2012 Lexus HS 250h
The 2012 Lexus HS 250h has a large suite of technology features, but costs can add up quickly, with a fully loaded HS more than $10,000 pricier than the base model.
Like any Lexus, the 2012 HS 250h offers a good array of standard features. But the options list is a wonder to behold, with an impressive number of high-tech features that will gladden the heart of gadget fiends and luxury lovers alike. Lexus says its all-LED headlamps are the first in the segment, and come packaged together with Intelligent High Beam, Adaptive Front Lighting, and washers for the lamps themselves. Then there's a new heads-up display, Dynamic Radar Cruise Control, front- and rear-view monitors, Lane-Keeping Assist--which not only alerts drivers who drift out of their lane but also applies a steering correction--and Intuitive Park Assist.
The optional multi-speaker 330-Watt audio surround-sound system comes from Mark Levinson, and XM Satellite radio is included even on standard models, as is Bluetooth connectivity and a USB port.

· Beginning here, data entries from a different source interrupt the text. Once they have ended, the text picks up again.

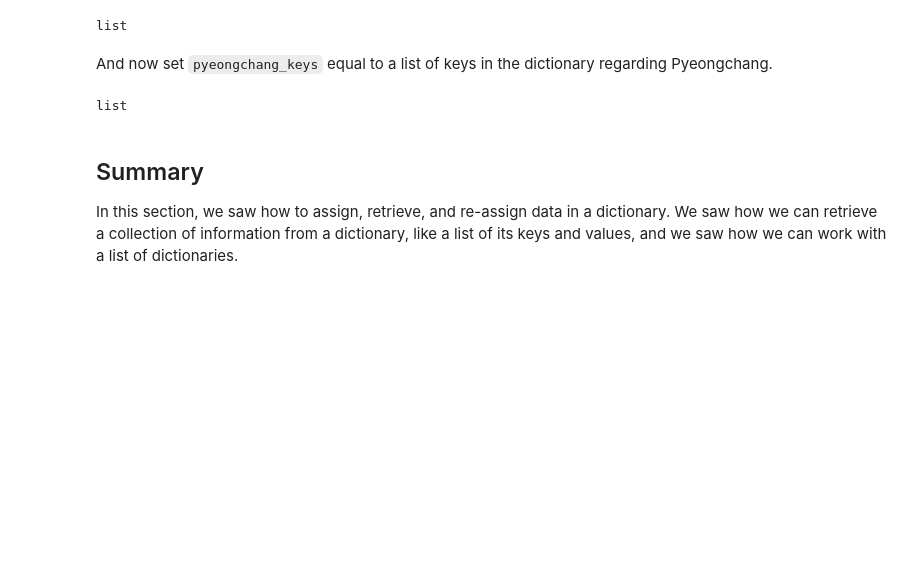
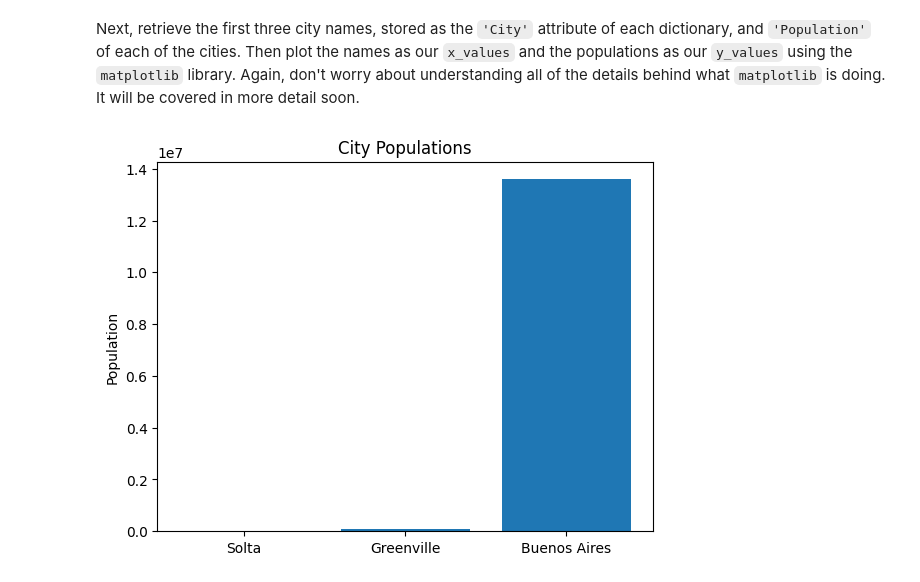
Before and after one commit to sosnes/dsc-running-jupyter-locally-lab, a Jupyter notebook: index.ipynb, the cells around one changed output. Drawn from its saved outputs; the diff is of its cells as text; code cells hidden in the pictures; blank space fills up the shorter version.

```diff
--- a/index.ipynb
+++ b/index.ipynb
@@ -121,3 +22,0 @@ Finally, change the spelling of the South Korean city, Pyeongchang, to the strin
-# %%
-cities[11]['City'] = "PyeongChang"
-cities[11]['City'] # 'PyeongChang'
@@ -128,21 +23,17 @@ Now let's work on retrieving a collection of information about a dictionary.  Us
-# %%
-pyeongchang_values = list(cities[11].values())
-
-pyeongchang_values # ['PyeongChang', 'South Korea', 2581000, 3194]
-type(pyeongchang_values) # list
-# %% [output]
-list
-# %% [markdown]
-And now set `pyeongchang_keys` equal to a list of keys in the dictionary regarding Pyeongchang.
-# %%
-pyeongchang_keys = list(cities[11].keys())
-
-
-pyeongchang_keys # ['City', 'Country', 'Population', 'Area']
-type(pyeongchang_keys) # list
-# %% [output]
-list
-# %% [markdown]
-## Summary
-
-In this section, we saw how to assign, retrieve, and re-assign data in a dictionary.  We saw how we can retrieve a collection of information from a dictionary, like a list of its keys and values, and we saw how we can work with a list of dictionaries.
+# %% [markdown]
+Next, retrieve the first three city names, stored as the `'City'` attribute of each dictionary, and `'Population'` of each of the cities.  Then plot the names as our `x_values` and the populations as our `y_values` using the `matplotlib` library. Again, don't worry about understanding all of the details behind what `matplotlib` is doing. It will be covered in more detail soon.
+# %%
+import matplotlib.pyplot as plt
+
+%matplotlib inline
+
+x_values = [cities[0]['City'], cities[1]['City'], cities[2]['City']]
+y_values = [cities[0]['Population'], cities[1]['Population'], cities[2]['Population']]
+
+plt.bar(x_values, y_values)
+plt.ylabel('Population')
+plt.title('City Populations')
+
+plt.show()
+# %% [output]
+[figure, added]
```
Also changed, not shown: parts of 48 cells of this notebook.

A further option is the "Enform with Safety Connect" system. This pairs subscription-based safety and information services, including roadside assistance and crash notification with an enhanced navigation system that includes XM real-time traffic and weather data, as well as sports and stock information delivered to your car. Access is via voice commands or through the fixed Remote Touch mouse-like controller on the console, which requires drivers to take their eyes off the road to maneuver a cursor on the central display screen.
The challenge for buyers may be the cost of multiple options. While the starting price of the 2012 HS 250h is about $37,000, but adding in those high-tech options may require specifying several bundles of packaged features that can add more than $10,000 to the total. A fully loaded HS 250h Premium model approaches $50,000.
2012 Lexus HS 250h
Compared to plainer hybrids, the fuel economy of the 2012 Lexus HS 250h may not seem all that impressive. But its gas mileage ratings look much better when compared to likely luxury competitors.
It may use a similar hybrid system to the Toyota Prius, but the sedan shape, more powerful engine, and considerable added weight of the 2012 Lexus HS 250h mean it doesn't achieve gas mileage anywhere near that of the ur-hybrid. The EPA rates the HS at 35 mpg city, 34 mpg highway, for a combined overall rating of 35 mpg. The Prius, which has more room inside--albeit far less luxury--delivers a combined 50 mpg.
And from our experience, that 35-mpg figure for the HS may be slightly optimistic--as those for hybrids driven to keep up with traffic sometimes are. In a fast-moving mix of Southern California traffic, our test car averaged just 30 mpg. In very gentle, carefully controlled conditions on quiet, level roads, though, it delivered 46 mpg. A different test car managed 32 mpg over about 100 miles of mixed traffic and road conditions.
And the 2012 HS 250h is no longer even the most economical Lexus, that title having been captured last year by the 40-mpg CT 200h compact hybrid hatchback which is, to boot, far more rewarding to drive.